Few doctors offer RU-486

According to a September 24, 2001 Kaiser Family Foundation survey, only 1% of general practitioners and 6% of gynecologists gave RU-486 to a patient in the first year that it was available in the United States. Among doctors who specialize in abortion, only 12% have offered RU-486.70

Clinics which do a high volume of business are more likely to offer RU-486 abortions. The National Abortion Federation [NAF] estimates that half of NAF- member clinics offer mifepristone.71

Almost all college and university health centers will not dispense RU-486, because, they explain, "they can't meet FDA guidelines for administering it safely."72

Reasons doctors don't offer RU-486

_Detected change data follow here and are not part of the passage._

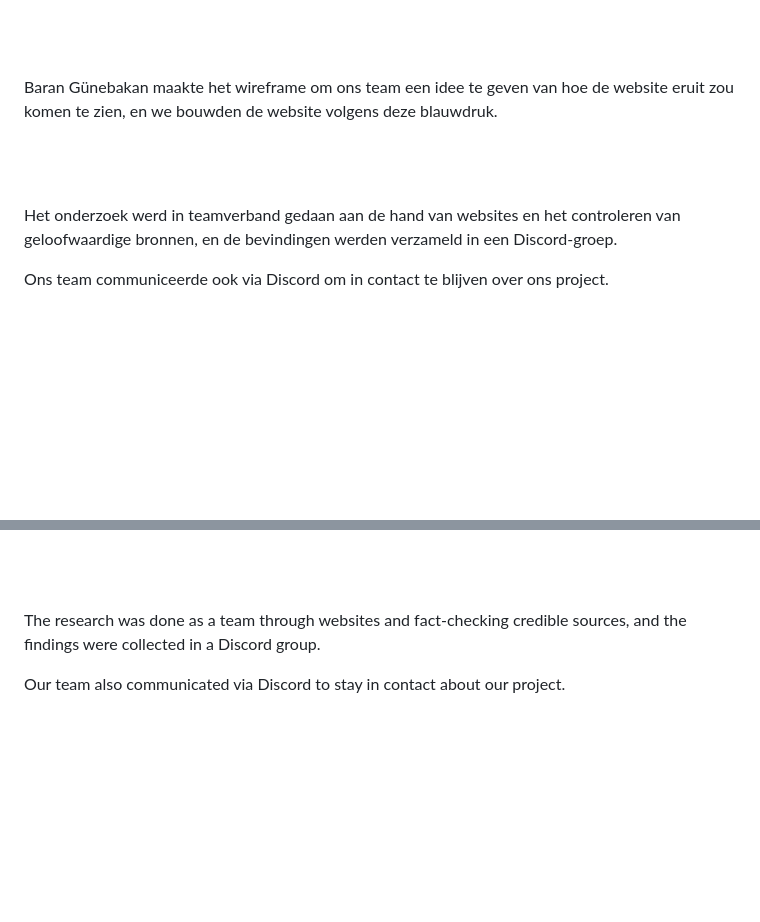
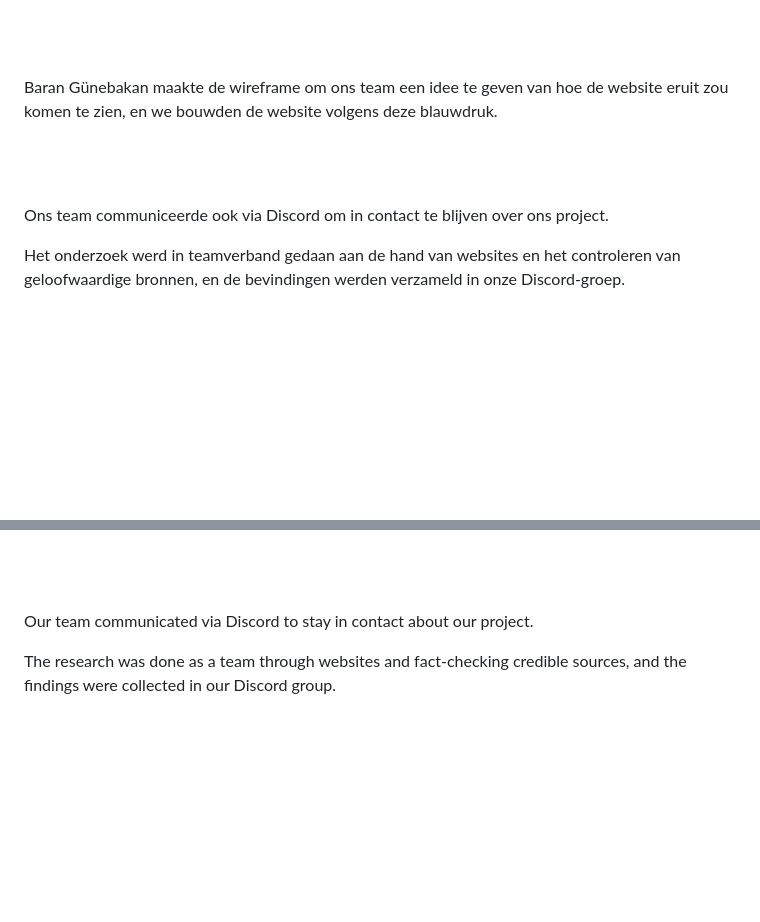
Before and after one commit to martijnsark/Project_Data_Visualization, a Markdown page: README.md, 2 parts joined by grey strips. Rendered like a GitHub page.

```diff
--- a/README.md
+++ b/README.md
@@ -73,13 +73,13 @@ Dit werd ook ondersteund door het feit dat Baran Günebakan de voorkeur gaf aan
 
 <br><br>
 
-Baran Günebakan maakte het wireframe om ons team een idee te geven van hoe de website eruit zou komen te zien, en we bouwden de website volgens deze blauwdruk.
+Baran Günebakan maakte de wireframe om ons team een idee te geven van hoe de website eruit zou komen te zien, en we bouwden de website volgens deze blauwdruk.
 
 <br><br>
 
-Het onderzoek werd in teamverband gedaan aan de hand van websites en het controleren van geloofwaardige bronnen, en de bevindingen werden verzameld in een Discord-groep.
+Ons team communiceerde ook via Discord om in contact te blijven over ons project.
 
-Ons team communiceerde ook via Discord om in contact te blijven over ons project.
+Het onderzoek werd in teamverband gedaan aan de hand van websites en het controleren van geloofwaardige bronnen, en de bevindingen werden verzameld in onze Discord-groep.
 
 <br><br><br><br><br><br><br><br>
 
@@ -302,11 +302,9 @@ Baran Günebakan created the wireframe to give our team an idea of how the websi
 
 <br><br>
 
-The research was done as a team through websites and fact-checking credible sources, and the findings were collected in a Discord group.
+Our team communicated via Discord to stay in contact about our project.
 
-Our team also communicated via Discord to stay in contact about our project.
-
-
+The research was done as a team through websites and fact-checking credible sources, and the findings were collected in our Discord group.
 
 <br><br><br><br><br><br><br><br>
 
```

      "In the Kaiser survey, discussed above, 37 percent of the gynecologists surveyed said they had not prescribed the drug because they personally opposed its use."73 While some doctors were concerned about protests or violence, others gave the following reasons: "lack of patient demand" (62%); "not interested in performing abortions" (49%); and "did not have office space to set aside for women taking the pill and awaiting its effects" (48%).

RU-486 vs. surgical abortion

Dr. Mitchell Creinin conducts seminars for doctors who are considering giving RU-486 to their patients. The New York Times describes his experience this way:
      [While] hundreds of doctors - family practitioners and obstetricians - have attended his seminars thinking that they could begin providing mifepristone to their patients seeking abortions, their eagerness to prescribe the pill often diminishes as they heard him talk.

He told them about the office visits a woman must make, the counseling a doctor must do, the backup medical services that must be provided and the state laws that must be followed.

"When you go through everything, they just say, 'Oh no. This is a lot more complicated than I thought. I have to think about it.'" Dr. Creinin said. "Most doctors who answered the surveys saying they are interested in offering this, change their minds when you tell them what's involved."
74

Cost a Factor

Some news reports say that an RU-486 abortion may cost about $75 - $100 more than a surgical abortion, but other providers say that they have to charge double the price of a surgical abortion because of the extra visits, counseling and monitoring involved.75

A first trimester surgical abortion generally costs $300-$375. Two clinics mentioned in press accounts said they charge $600 for an RU-486 abortion.76

What some doctors say about the cost:

Even among the 27% of gynecologists nationwide who already offer surgical abortion, many who had expected to use mifepristone have since backed away from it. In large part, that's because few anticipated the drug's manufacturer, Danco Laboratories, would charge as much as it does for the three-pill regimen: $270.


      "The medication cost alone is so high, and when you add the physician fee and the cost of ultrasound, the price was prohibitive," said one Bergen County [N.J.] abortion provider who planned to offer it. "Once we presented it to our patients, they all said no." . . . .

Another North Jersey gynecologist ... has offered the 600-milligram regimen of mifepristone for the past eight months - at double the price of an early surgical abortion, which averages about $300. [Few] patients ... end up using it.77




70 L. Szabo, "Not Many Dispense Pill that Was Expected to Revolutionize Abortion," The Virginian-Pilot, September 24, 2001.

71 J. Duin, "Just 7% of U.S. Doctors Prescribe Abortion Pill': Poll Cites Controversy, Low Demand," The Washington Times, September 25, 2001, at A3.

72 L. Reisberg, "College Health Centers Face a New Abortion Question," The Chronicle of Higher Education, Dec. 15, 2000, at A53.

73 S. Russell, "Survey Shows Low Demand for RU-486 Abortion Pill," SF Gate (San Francisco Chronicle, on-line edition), September 24, 2001.

74 G. Kolata, "Doctors Looking at Abortion Pill Are Often Unaware of Obstacles," The New York Times, September 30, 2000, at A1, A11.

75 L. Szabo, "Not Many Dispense Pill that Was Expected to Revolutionize Abortion," The Virginian-Pilot, September 24, 2001; R. Padawer, "Abortion Pill Hasn't Had Impact that Was Expected," The Record (Bergen County, N.J.), September 25, 2001.

76 Ibid.

77 R. Padawer, "Abortion Pill Hasn't Had Impact that Was Expected," The Record (Bergen County, N.J.), September 25, 2001.

[TOP]